Catalysing cross-boundary collaboration in conservation for the Indian subcontinent

The Indian subcontinent is a biodiversity-rich area that is also home to over a billion people. The Himalayas, which encompass nine countries of the subcontinent, are a precious source of water for hundreds of millions from its glaciers and mountains to the seas. One of the key challenges for conserving wildlife biodiversity and in the region, especially large mammals such as tigers, leopards, elephants and rhinos, is that their distributions cross international boundaries, requiring coordination and collaboration to achieve effective conservation. 

Multidisciplinary collaboration

In 2019, Professor Salit Kark, CBCS Deputy Director, established a collaboration with Dr Dibesh Karmacharya, Chair and Executive Director of the Centre for Molecular Dynamics Nepal, on an international project that aims to enhance action-based conservation by addressing the impacts of changing environments on large wildlife in the Indian subcontinent. The team includes scientists, practitioners, and NGO and government representatives from Nepal, India, Bhutan, Australia, Israel and other nations of the subcontinent and beyond. The project is funded by The University of Queensland’s Global Strategy and Partnerships Seed Funding Scheme.

Salit and Dibesh led two successful workshops in 2019 in Kathmandu and Brisbane, where they brought together multidisciplinary international experts, including conservation scientists, economists, public health experts and spatial scientists, to discuss collaborative conservation research and actions that cross boundaries and disciplines. The workshops discussed opportunities and challenges for conservation in the Himalayas, highlighting not just biological but also sociopolitical, policy-based, and management data for conservation.

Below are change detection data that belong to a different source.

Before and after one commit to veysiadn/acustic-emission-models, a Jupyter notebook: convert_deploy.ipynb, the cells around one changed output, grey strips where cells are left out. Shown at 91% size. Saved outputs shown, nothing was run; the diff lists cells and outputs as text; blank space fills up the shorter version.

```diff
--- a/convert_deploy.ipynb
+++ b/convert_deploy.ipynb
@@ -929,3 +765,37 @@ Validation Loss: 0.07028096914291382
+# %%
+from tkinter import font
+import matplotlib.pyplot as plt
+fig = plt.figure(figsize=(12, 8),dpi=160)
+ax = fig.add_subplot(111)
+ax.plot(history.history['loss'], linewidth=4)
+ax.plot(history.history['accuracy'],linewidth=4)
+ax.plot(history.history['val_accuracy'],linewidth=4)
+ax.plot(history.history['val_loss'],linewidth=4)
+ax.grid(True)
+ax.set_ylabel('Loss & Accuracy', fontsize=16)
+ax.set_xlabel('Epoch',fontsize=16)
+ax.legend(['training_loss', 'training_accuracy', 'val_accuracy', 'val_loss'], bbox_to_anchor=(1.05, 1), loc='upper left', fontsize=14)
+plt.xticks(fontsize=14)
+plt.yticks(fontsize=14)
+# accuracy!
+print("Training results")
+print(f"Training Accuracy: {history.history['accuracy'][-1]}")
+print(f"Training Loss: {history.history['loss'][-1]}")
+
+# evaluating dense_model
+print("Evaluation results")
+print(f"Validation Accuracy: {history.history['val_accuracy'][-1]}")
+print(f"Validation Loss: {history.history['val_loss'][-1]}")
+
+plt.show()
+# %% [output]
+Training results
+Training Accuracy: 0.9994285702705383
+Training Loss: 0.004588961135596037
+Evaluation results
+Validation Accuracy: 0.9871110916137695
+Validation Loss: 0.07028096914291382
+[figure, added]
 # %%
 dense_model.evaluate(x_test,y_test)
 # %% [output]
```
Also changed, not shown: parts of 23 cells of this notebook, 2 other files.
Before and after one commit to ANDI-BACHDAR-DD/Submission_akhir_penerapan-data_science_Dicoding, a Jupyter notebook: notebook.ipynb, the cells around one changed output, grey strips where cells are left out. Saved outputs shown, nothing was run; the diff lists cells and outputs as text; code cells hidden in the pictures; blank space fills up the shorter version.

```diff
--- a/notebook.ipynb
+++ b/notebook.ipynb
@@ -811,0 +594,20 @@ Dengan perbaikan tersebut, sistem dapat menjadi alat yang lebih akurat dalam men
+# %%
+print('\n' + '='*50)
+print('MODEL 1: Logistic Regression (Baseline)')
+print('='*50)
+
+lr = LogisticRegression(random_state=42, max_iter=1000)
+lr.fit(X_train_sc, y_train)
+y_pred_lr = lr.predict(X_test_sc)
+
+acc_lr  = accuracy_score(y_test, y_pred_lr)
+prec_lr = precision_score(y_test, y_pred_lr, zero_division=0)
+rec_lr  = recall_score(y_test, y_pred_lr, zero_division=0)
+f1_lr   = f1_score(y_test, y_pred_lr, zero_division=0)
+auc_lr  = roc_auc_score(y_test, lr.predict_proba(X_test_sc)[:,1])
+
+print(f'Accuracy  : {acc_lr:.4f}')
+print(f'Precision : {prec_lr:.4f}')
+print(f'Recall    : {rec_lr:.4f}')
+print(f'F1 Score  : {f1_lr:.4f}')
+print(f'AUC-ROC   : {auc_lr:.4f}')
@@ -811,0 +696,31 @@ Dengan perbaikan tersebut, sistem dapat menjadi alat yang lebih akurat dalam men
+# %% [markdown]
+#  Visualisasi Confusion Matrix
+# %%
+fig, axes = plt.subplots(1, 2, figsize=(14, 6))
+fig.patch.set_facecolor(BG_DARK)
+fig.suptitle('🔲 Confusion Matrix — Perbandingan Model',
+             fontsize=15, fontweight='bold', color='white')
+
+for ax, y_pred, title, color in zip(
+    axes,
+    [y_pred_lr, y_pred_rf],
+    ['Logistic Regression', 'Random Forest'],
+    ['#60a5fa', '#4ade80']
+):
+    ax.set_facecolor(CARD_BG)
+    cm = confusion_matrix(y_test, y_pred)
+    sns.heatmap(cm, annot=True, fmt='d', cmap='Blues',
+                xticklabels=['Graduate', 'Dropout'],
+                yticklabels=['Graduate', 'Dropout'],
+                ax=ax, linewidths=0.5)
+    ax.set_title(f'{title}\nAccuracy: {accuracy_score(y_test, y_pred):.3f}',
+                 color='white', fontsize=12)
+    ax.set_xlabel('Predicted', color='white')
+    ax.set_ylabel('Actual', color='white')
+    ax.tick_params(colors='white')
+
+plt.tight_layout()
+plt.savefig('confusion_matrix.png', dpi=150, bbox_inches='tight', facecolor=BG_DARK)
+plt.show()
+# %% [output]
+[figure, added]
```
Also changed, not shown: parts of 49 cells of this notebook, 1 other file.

Key opportunities relating conservation to public health, climate change and trans-boundary issues were discussed. The collaborative projects enhance the use of innovative technologies and big data for conservation, discussing how to foster educational and academic prospects for conservation efforts with students and fellows from around the world.

Conservation across boundaries

Key outcomes of this continuing work will include collaborative work between Nepal, India and Australia to bring together academia, NGOs and industry to provide novel approaches to biodiversity conservation across boundaries in the populous and growing regions of the subcontinent.

The project is advancing several joint outcomes with mutual benefits to the partners:

  • Enhanced conservation and research collaboration
  • Exchange of researchers and other experts
  • Training and mentoring of students and early career fellows and researchers
  • Joint publication of scientific papers
  • Future conferences and workshops
  • Technical and information exchange
  • Joint programs in rural areas and villages of the subcontinent
  • Collaboration in conservation across international boundaries in the Himalayas (e.g., India, Nepal, Bhutan, China, Pakistan, Bangladesh)
  • Further avenues for collaborative funding and student exchange between India, Nepal, Australia and other countries
  • A consortium to produce newsletters and magazines
  • Hosting Masters and PhD students and ECRs in India, Nepal and Australia.

Leadership and members of the project also collaborated with the UQ Idea Hub and presented at the joint launch event of UQ’s Social Entrepreneurship program as part of the UQ Ventures program, whereby UQ students will visit colleagues in Nepal and be hosted by Dibesh, a social entrepreneur who delivers technological, environmental, conservation and healthcare platforms in less economically developed countries. 

Photo: The photograph above shows CBCS Deputy Director Salit Kark (centre) with students, fellows and multidisciplinary expert attendees at an international workshop in Kathmandu in April 2019 funded by the UQ Global Strategy and Partnerships Seed Funding Scheme. The workshop discussed opportunities and challenges for conservation in the Himalayas, highlighting biological, ecological and also sociopolitical, policy-based, and management data for conservation, providing an outstanding educational and academic experience for student participants. This collaboration contributed to the launch event of UQ’s first Social Entrepreneurship program with the UQ Idea hub and UQ Ventures program in August 2019.

Project members

Professor Salit Kark

School of the Environment